It begins before you even know it. You know you’re pregnant but no one else does. But then you think you catch a knowing look from a woman on the corridor at work or one of your female colleagues almost imperceptively glances at your belly mid-conversation and you wonder fleetingly, do they know? No, sure how could they?
Then when the time is right, you break the news of your impending arrival and to a chorus of hand clapping and cries of “I knew it“, you find that you have suddenly become a member of the most ancient and secret society in the world: the sisterhood of motherhood. It’s a lovely, warm, supportive, open and welcoming place, the sisterhood, but its members only grant you access once you have crossed the threshold into pregnancy. There are women I have worked with for years who completely changed our relationship once they found out I was pregnant. Conversations took on a new tone; stories were exchanged, tips offered, sympathetic ears, eyes, faces came forth and new friendships were formed purely and solely on the basis of extending and sharing experiences of pregnancy, birth and motherhood. I was delighted actually. My working relationships improved nearly overnight, as if I had learned a secret handshake which opened up a network of membership privileges and insider knowledge.
As my pregnancy continued and my bump was obvious to everyone, I began to notice the sisterhood was not exclusive to my mothering work colleagues. In fact neighbours who I’d never exchanged a word with began to stop for a chat as they passed by the front garden and some even called to the door to ask after me and the approaching big day and to offer their help and their stories. Chance meetings with acquaintences would descend into excited, hushed whispers and the sharing of delightful, intimate tales. When Baby S arrived, this loveliness continued.
Mothers are so nice to other mothers.* It’s like an instant “knowingness” and recognition, a universal empathy that doesn’t need to be verbalised. Mothers know what it is to be a mother and regardless of different philosophies or opinions on the A-Z of childrearing, every mother knows what it feels like to be a mother, the very essence of it, at whatever stage of the journey you may be on. It’s almost cellular.
One of the beautiful things I have loved since my mothering journey began is the new friendships that I have developed. The friendships began because we became mothers at the same time but have endured and matured into strong, important relationships that have subsumed and transcended our shared mother-status. These friendships have enriched my life at a stage when I pretty much thought I had a full complement of friendships. They are unique in that we just jumped right in at the deep end, straight into the heavy stuff, no messing. I remember in some of our first meetings talking about perineal massage, incontinence, stitches, piles, cracked nipples, sex – and not a red face in the house. We talk about the profound emotional, psychological, physical and physiological changes and feelings we have experienced and are experiencing – our hopes, our fears, our worries and always the humour that follow us on this journey. It’s amazing. They have added such value to my life.

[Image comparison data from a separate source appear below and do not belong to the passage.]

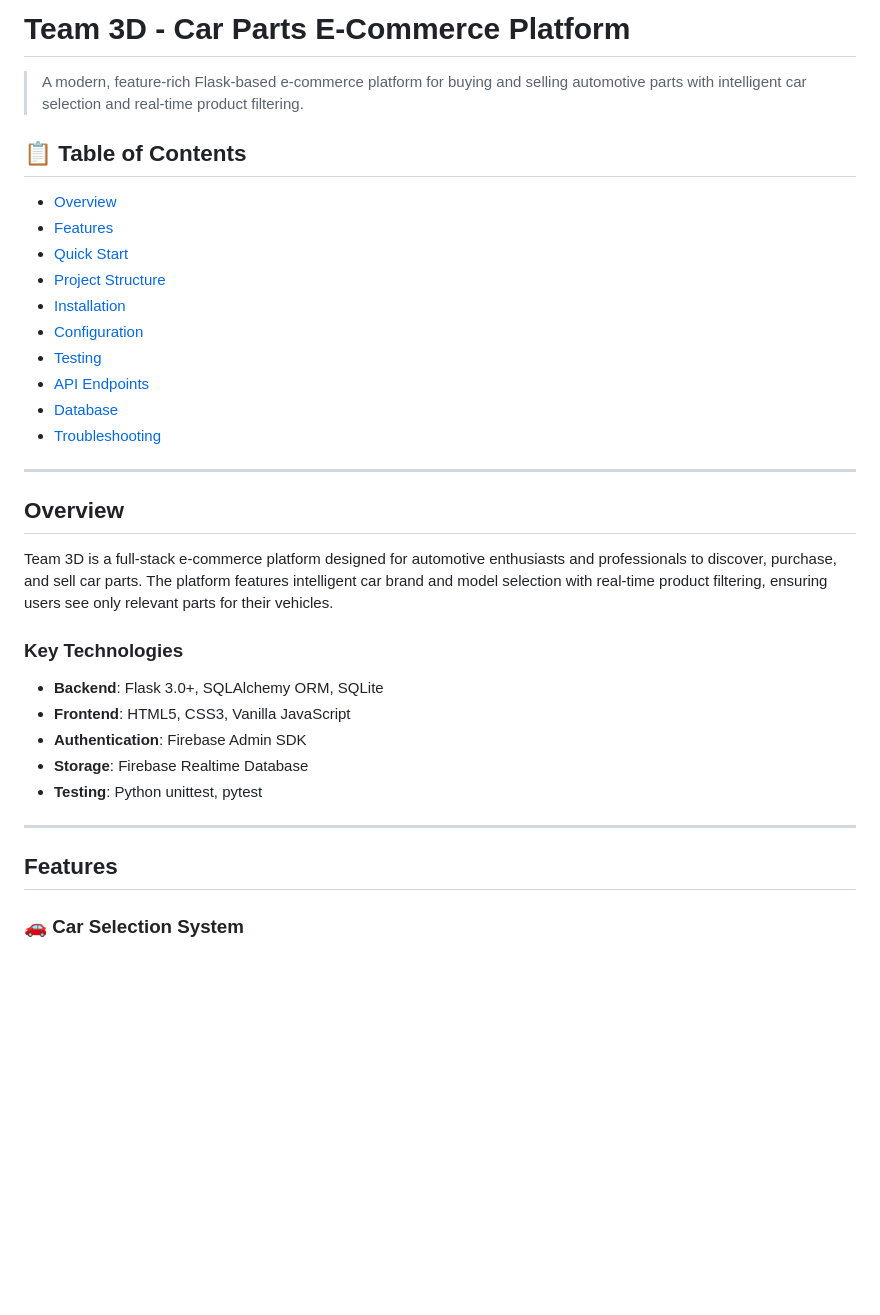
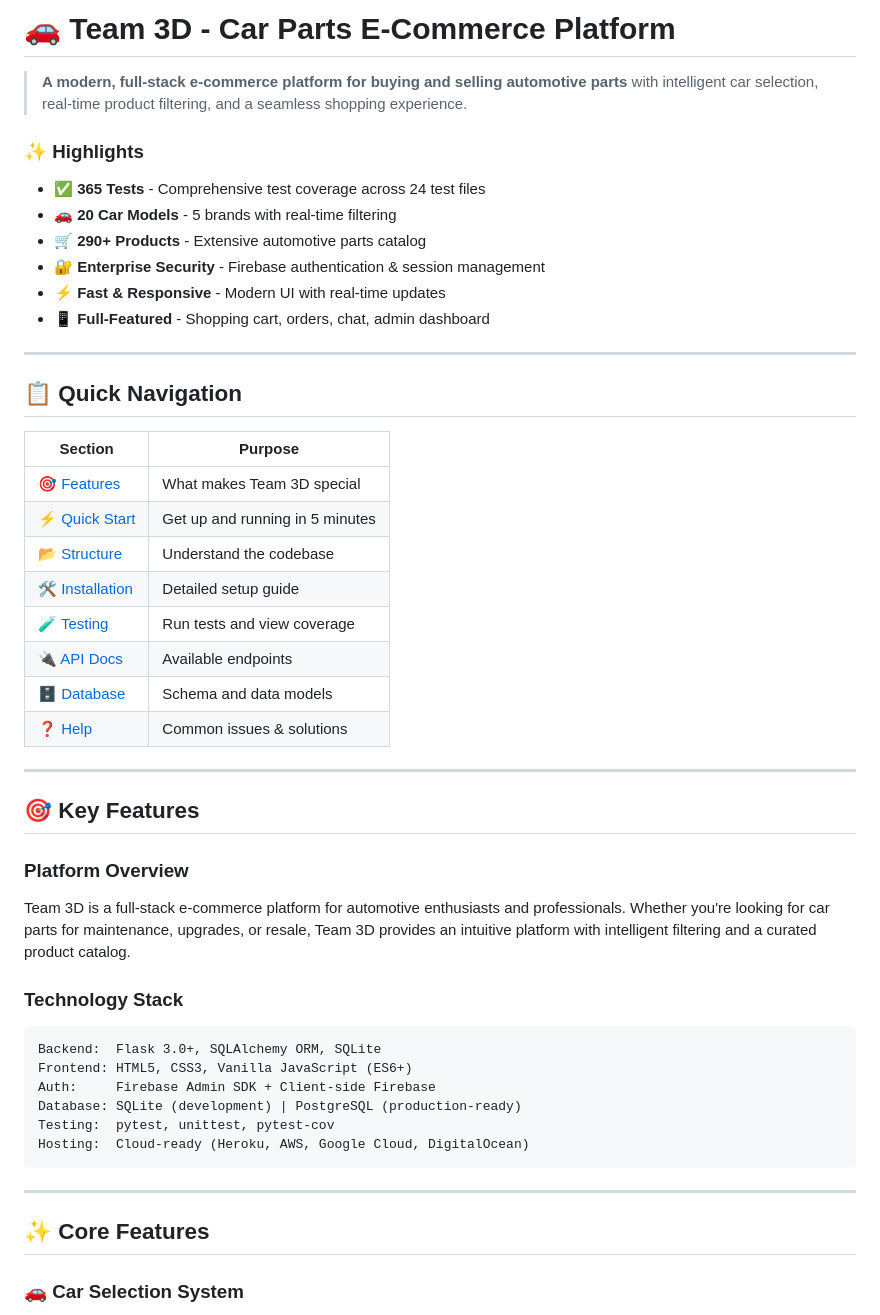
Before and after one commit to Team-3D-UoP/Team-3D-Rep, a Markdown page: README.md, the part around the change. Rendered like a GitHub page; blank space fills up the shorter version.

Commit message:
Final read me update

````diff
--- a/README.md
+++ b/README.md
@@ -1,36 +1,50 @@
-# Team 3D - Car Parts E-Commerce Platform
+# 🚗 Team 3D - Car Parts E-Commerce Platform
 
-> A modern, feature-rich Flask-based e-commerce platform for buying and selling automotive parts with intelligent car selection and real-time product filtering.
+> **A modern, full-stack e-commerce platform for buying and selling automotive parts** with intelligent car selection, real-time product filtering, and a seamless shopping experience.
 
-## 📋 Table of Contents
-
-- [Overview](#overview)
-- [Features](#features)
-- [Quick Start](#quick-start)
-- [Project Structure](#project-structure)
-- [Installation](#installation)
-- [Configuration](#configuration)
-- [Testing](#testing)
-- [API Endpoints](#api-endpoints)
-- [Database](#database)
-- [Troubleshooting](#troubleshooting)
+### ✨ Highlights
+- ✅ **365 Tests** - Comprehensive test coverage across 24 test files
+- 🚗 **20 Car Models** - 5 brands with real-time filtering
+- 🛒 **290+ Products** - Extensive automotive parts catalog
+- 🔐 **Enterprise Security** - Firebase authentication & session management
+- ⚡ **Fast & Responsive** - Modern UI with real-time updates
+- 📱 **Full-Featured** - Shopping cart, orders, chat, admin dashboard
 
 ---
 
-## Overview
+## 📋 Quick Navigation
 
-Team 3D is a full-stack e-commerce platform designed for automotive enthusiasts and professionals to discover, purchase, and sell car parts. The platform features intelligent car brand and model selection with real-time product filtering, ensuring users see only relevant parts for their vehicles.
-
-### Key Technologies
-- **Backend**: Flask 3.0+, SQLAlchemy ORM, SQLite
-- **Frontend**: HTML5, CSS3, Vanilla JavaScript
-- **Authentication**: Firebase Admin SDK
-- **Storage**: Firebase Realtime Database
-- **Testing**: Python unittest, pytest
+| Section | Purpose |
+|---------|---------|
+| [🎯 Features](#-key-features) | What makes Team 3D special |
+| [⚡ Quick Start](#-quick-start) | Get up and running in 5 minutes |
+| [📂 Structure](#-project-structure) | Understand the codebase |
+| [🛠️ Installation](#-installation) | Detailed setup guide |
+| [🧪 Testing](#-testing) | Run tests and view coverage |
+| [🔌 API Docs](#-api-endpoints) | Available endpoints |
+| [🗄️ Database](#-database) | Schema and data models |
+| [❓ Help](#-troubleshooting) | Common issues & solutions
 
 ---
 
-## Features
+## 🎯 Key Features
+
+### **Platform Overview**
+Team 3D is a full-stack e-commerce platform for automotive enthusiasts and professionals. Whether you're looking for car parts for maintenance, upgrades, or resale, Team 3D provides an intuitive platform with intelligent filtering and a curated product catalog.
+
+### **Technology Stack**
+```
+Backend:  Flask 3.0+, SQLAlchemy ORM, SQLite
+Frontend: HTML5, CSS3, Vanilla JavaScript (ES6+)
+Auth:     Firebase Admin SDK + Client-side Firebase
+Database: SQLite (development) | PostgreSQL (production-ready)
+Testing:  pytest, unittest, pytest-cov
+Hosting:  Cloud-ready (Heroku, AWS, Google Cloud, DigitalOcean)
+```
+
+---
+
+## ✨ Core Features
 
 ### 🚗 Car Selection System
 - **Dynamic Car Selector**: Browse and select from 20 different car models across 5 brands
````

As a fully fledged member of the sisterhood of motherhood, I have found myself extending out the hand of “knowingness” and support to other women coming up behind me. I find I can’t control it actually. I see the pregnant woman and I want to reach out. I don’t mean overshare and burden with my own experience but I do feel a desire to let them know that I know. And that I’d be delighted to help with anything at all. Does that make any sense?
It’s such a wonderful secret society to be a part of. I think what would make it even better is if it wasn’t a secret society. I was blissfully unaware of it’s existence pre-pregnancy. I’m fairly sure I would have scoffed at the idea of it too and dismissed the perceived smugness of it all. Now, I can only imagine all the good it would do, if women grew up in a world where this sharing of motherhood was a wisdom we all had from birth. I think it would empower women and they could make better, more informed choices about motherhood and where it may or may not fit into their lives.
Then maybe things wouldn’t come as such a shock. And maybe women would be nicer to each other.
*You might have spotted my asterisk there. The caveat I’m including is “except online”. Sometimes some mothers can be very mean to other mothers online because they are emboldened by the anonymity of the Internet. That’s just not cool. I have no problem when people disagree with people to their face or disagree with them completely behind their backs because there’s no harm done there, but there’s no need for the cowardly anonymous attacking.